One of Woolf’s most unusual books, The Waves reads more like a prose poem than a novel. The narration is delivered by a six-person chorus -- Bernard, Susan, Rhoda, Neville, Louis, and Jinny -- as they progress from childhood to adulthood together. Despite the choral narration and the friendships between the characters, The Waves has a pronounced sense of disconnection and isolation. Her work commonly emphasizes the wealth of the interior and the difficulty (or fear) of sharing that interior life with others, and the lyrical form of this work underscores this sentiment. Each character gives voice to their most private moments of rapture and horror, creating a mood of vulnerability and often loneliness, and the fragmented movement of the story echoes the stream of one’s internal thoughts. Woolf creates a strange and poetic world focused almost entirely on the interior world, rather than the external.

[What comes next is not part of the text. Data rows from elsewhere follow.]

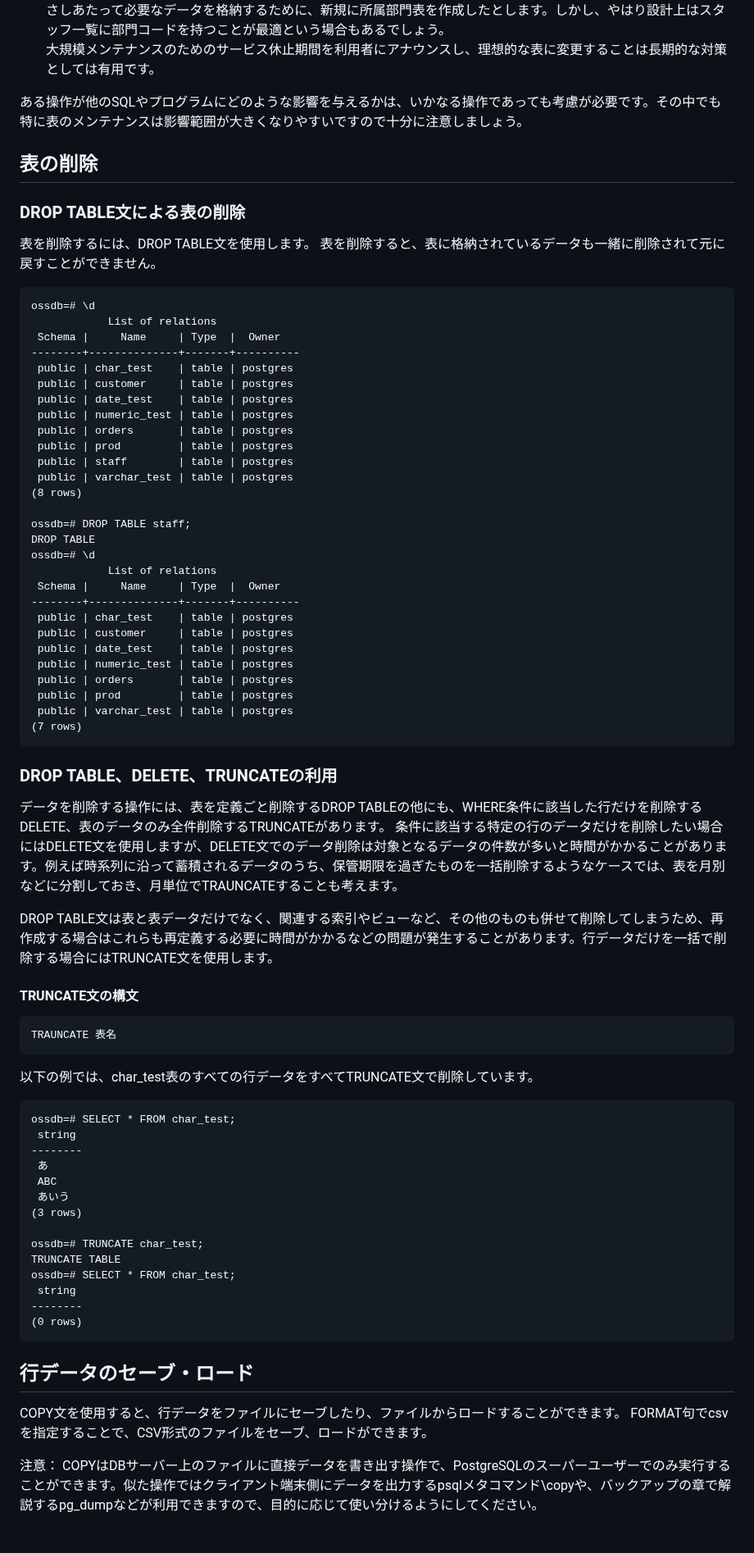
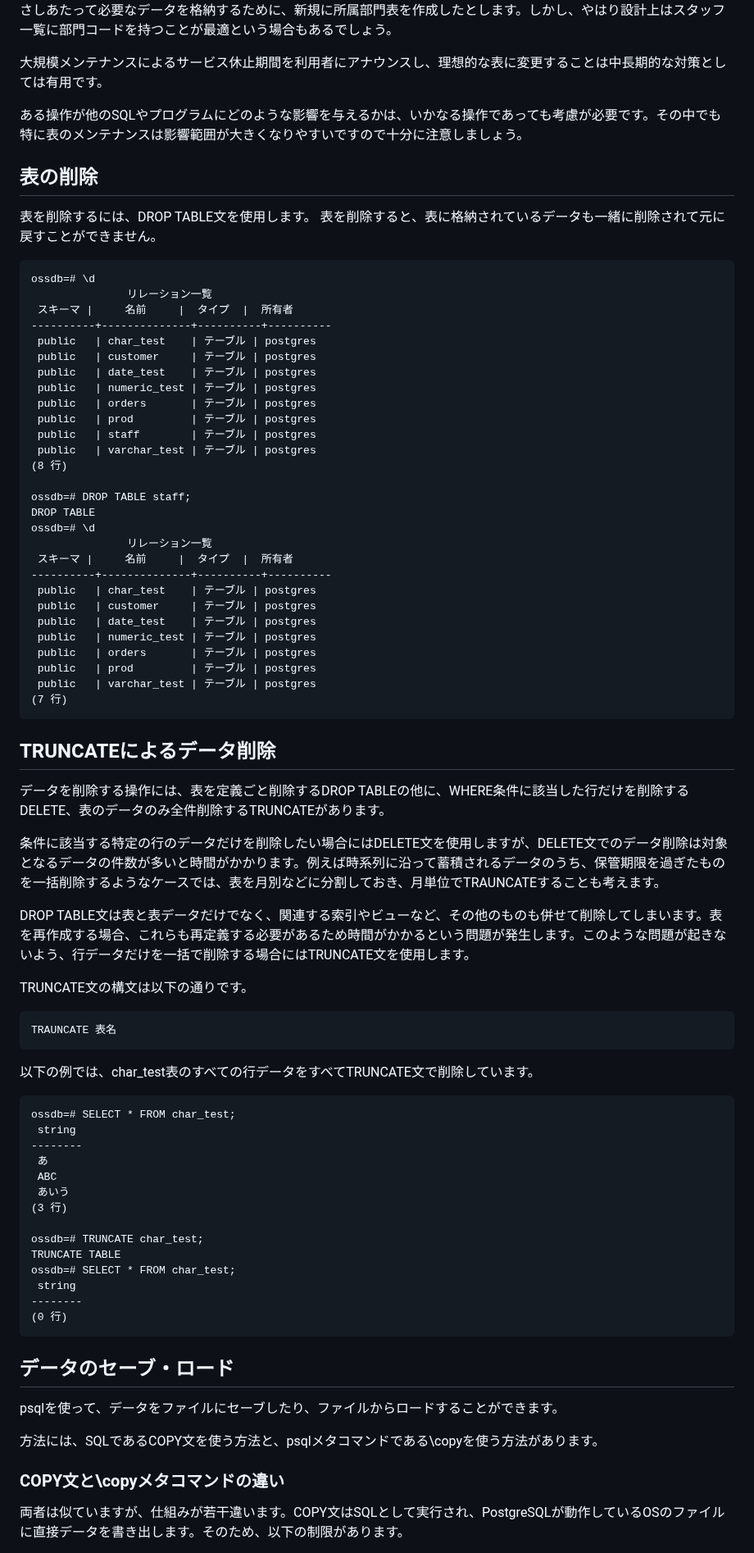
Before and after one commit to lpi-japan/ossdb-text, a Markdown page: Chapter4.md, the part around one of its changes. Shown at 82% size. Rendered like a GitHub page.

````diff
--- a/Chapter4.md
+++ b/Chapter4.md
@@ -144,56 +146,59 @@ ALTER TABLE文で修正できる内容は様々ですが、すでにデータが
 さしあたって必要なデータを格納するために、新規に所属部門表を作成したとします。しかし、やはり設計上はスタッフ一覧に部門コードを持つことが最適という場合もあるでしょう。
-大規模メンテナンスのためのサービス休止期間を利用者にアナウンスし、理想的な表に変更することは長期的な対策としては有用です。
+
+大規模メンテナンスによるサービス休止期間を利用者にアナウンスし、理想的な表に変更することは中長期的な対策としては有用です。
 
 ある操作が他のSQLやプログラムにどのような影響を与えるかは、いかなる操作であっても考慮が必要です。その中でも特に表のメンテナンスは影響範囲が大きくなりやすいですので十分に注意しましょう。
 
 ## 表の削除
-
-### DROP TABLE文による表の削除
 表を削除するには、DROP TABLE文を使用します。
 表を削除すると、表に格納されているデータも一緒に削除されて元に戻すことができません。
+
 ```
 ossdb=# \d
-            List of relations
- Schema |     Name     | Type  |  Owner
---------+--------------+-------+----------
- public | char_test    | table | postgres
- public | customer     | table | postgres
- public | date_test    | table | postgres
- public | numeric_test | table | postgres
- public | orders       | table | postgres
- public | prod         | table | postgres
- public | staff        | table | postgres
- public | varchar_test | table | postgres
-(8 rows)
+               リレーション一覧
+ スキーマ |     名前     |  タイプ  |  所有者
+----------+--------------+----------+----------
+ public   | char_test    | テーブル | postgres
+ public   | customer     | テーブル | postgres
+ public   | date_test    | テーブル | postgres
+ public   | numeric_test | テーブル | postgres
+ public   | orders       | テーブル | postgres
+ public   | prod         | テーブル | postgres
+ public   | staff        | テーブル | postgres
+ public   | varchar_test | テーブル | postgres
+(8 行)
 
 ossdb=# DROP TABLE staff;
 DROP TABLE
 ossdb=# \d
-            List of relations
- Schema |     Name     | Type  |  Owner
---------+--------------+-------+----------
- public | char_test    | table | postgres
- public | customer     | table | postgres
- public | date_test    | table | postgres
- public | numeric_test | table | postgres
- public | orders       | table | postgres
- public | prod         | table | postgres
- public | varchar_test | table | postgres
-(7 rows)
+               リレーション一覧
+ スキーマ |     名前     |  タイプ  |  所有者
+----------+--------------+----------+----------
+ public   | char_test    | テーブル | postgres
+ public   | customer     | テーブル | postgres
+ public   | date_test    | テーブル | postgres
+ public   | numeric_test | テーブル | postgres
+ public   | orders       | テーブル | postgres
+ public   | prod         | テーブル | postgres
+ public   | varchar_test | テーブル | postgres
+(7 行)
 ```
 
-### DROP TABLE、DELETE、TRUNCATEの利用
-データを削除する操作には、表を定義ごと削除するDROP TABLEの他にも、WHERE条件に該当した行だけを削除するDELETE、表のデータのみ全件削除するTRUNCATEがあります。
-条件に該当する特定の行のデータだけを削除したい場合にはDELETE文を使用しますが、DELETE文でのデータ削除は対象となるデータの件数が多いと時間がかかることがあります。例えば時系列に沿って蓄積されるデータのうち、保管期限を過ぎたものを一括削除するようなケースでは、表を月別などに分割しておき、月単位でTRAUNCATEすることも考えます。
+## TRUNCATEによるデータ削除
+データを削除する操作には、表を定義ごと削除するDROP TABLEの他に、WHERE条件に該当した行だけを削除するDELETE、表のデータのみ全件削除するTRUNCATEがあります。
 
-DROP TABLE文は表と表データだけでなく、関連する索引やビューなど、その他のものも併せて削除してしまうため、再作成する場合はこれらも再定義する必要に時間がかかるなどの問題が発生することがあります。行データだけを一括で削除する場合にはTRUNCATE文を使用します。
+条件に該当する特定の行のデータだけを削除したい場合にはDELETE文を使用しますが、DELETE文でのデータ削除は対象となるデータの件数が多いと時間がかかります。例えば時系列に沿って蓄積されるデータのうち、保管期限を過ぎたものを一括削除するようなケースでは、表を月別などに分割しておき、月単位でTRAUNCATEすることも考えます。
 
-#### TRUNCATE文の構文
+DROP TABLE文は表と表データだけでなく、関連する索引やビューなど、その他のものも併せて削除してしまいます。表を再作成する場合、これらも再定義する必要があるため時間がかかるという問題が発生します。このような問題が起きないよう、行データだけを一括で削除する場合にはTRUNCATE文を使用します。
+
+TRUNCATE文の構文は以下の通りです。
+
 ```
 TRAUNCATE 表名
 ```
 
 以下の例では、char_test表のすべての行データをすべてTRUNCATE文で削除しています。
+
 ```
 ossdb=# SELECT * FROM char_test;
  string
@@ -201,20 +206,21 @@ ossdb=# SELECT * FROM char_test;
  あ
  ABC
  あいう
-(3 rows)
+(3 行)
 
 ossdb=# TRUNCATE char_test;
 TRUNCATE TABLE
 ossdb=# SELECT * FROM char_test;
  string
 --------
-(0 rows)
+(0 行)
 ```
 
-## 行データのセーブ・ロード
-COPY文を使用すると、行データをファイルにセーブしたり、ファイルからロードすることができます。
-FORMAT句でcsvを指定することで、CSV形式のファイルをセーブ、ロードができます。
+## データのセーブ・ロード
+psqlを使って、データをファイルにセーブしたり、ファイルからロードすることができます。
 
-注意： COPYはDBサーバー上のファイルに直接データを書き出す操作で、PostgreSQLのスーパーユーザーでのみ実行することができます。似た操作ではクライアント端末側にデータを出力するpsqlメタコマンド\\copyや、バックアップの章で解説するpg_dumpなどが利用できますので、目的に応じて使い分けるようにしてください。
+方法には、SQLであるCOPY文を使う方法と、psqlメタコマンドである\\copyを使う方法があります。
 
+### COPY文と\\copyメタコマンドの違い
+両者は似ていますが、仕組みが若干違います。COPY文はSQLとして実行され、PostgreSQLが動作しているOSのファイルに直接データを書き出します。そのため、以下の制限があります。
 
````
Also changed, not shown: other parts of Chapter4.md (+142 -86 lines).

Diaz doesn’t tiptoe around the nature of his chubby, nerdy protagonist: “Oscar,” he writes, “was a social introvert who trembled with fear during gym class.” It’s popular Junior who narrates the story, giving us the unusual perspective of an apparent extrovert observing minutely the life of an introvert. Though Oscar actually craves interpersonal intimacy -- specifically a girlfriend -- the general social scene holds only fear for him. Comfort means reading sci-fi or writing pages and pages of elaborate fantasy stories. Oscar Wao probes the painful dilemma of the shy introvert: He longs for deep relationships, but doesn’t have the ease with casual socializing that might lead to one (a problem only complicated by his conventionally unappealing looks and niche interests).
The sensitive, observant narrator of Proust’s classic novel shares his inner life and recollections with us so thoroughly that we seem to be inside his mind. He recalls with great fondness the simplest of pleasures -- even the taste of a madeleine in tea is so powerful to him that it can trigger waves of nostalgia -- suggesting that he is acutely affected by everything in his environment. His attachments are fervent, and he can’t even fall asleep happily as a child without a kiss goodnight from his mother. Meanwhile, the prose moves deliberately, carefully, showing a dedication to careful thought. Perhaps most importantly, you have to be eager to spend hours and hours alone with a book in order to finish this novel -- it’s a long one.
CORRECTION: A previous version of this post misstated the title of Susan Cain's book.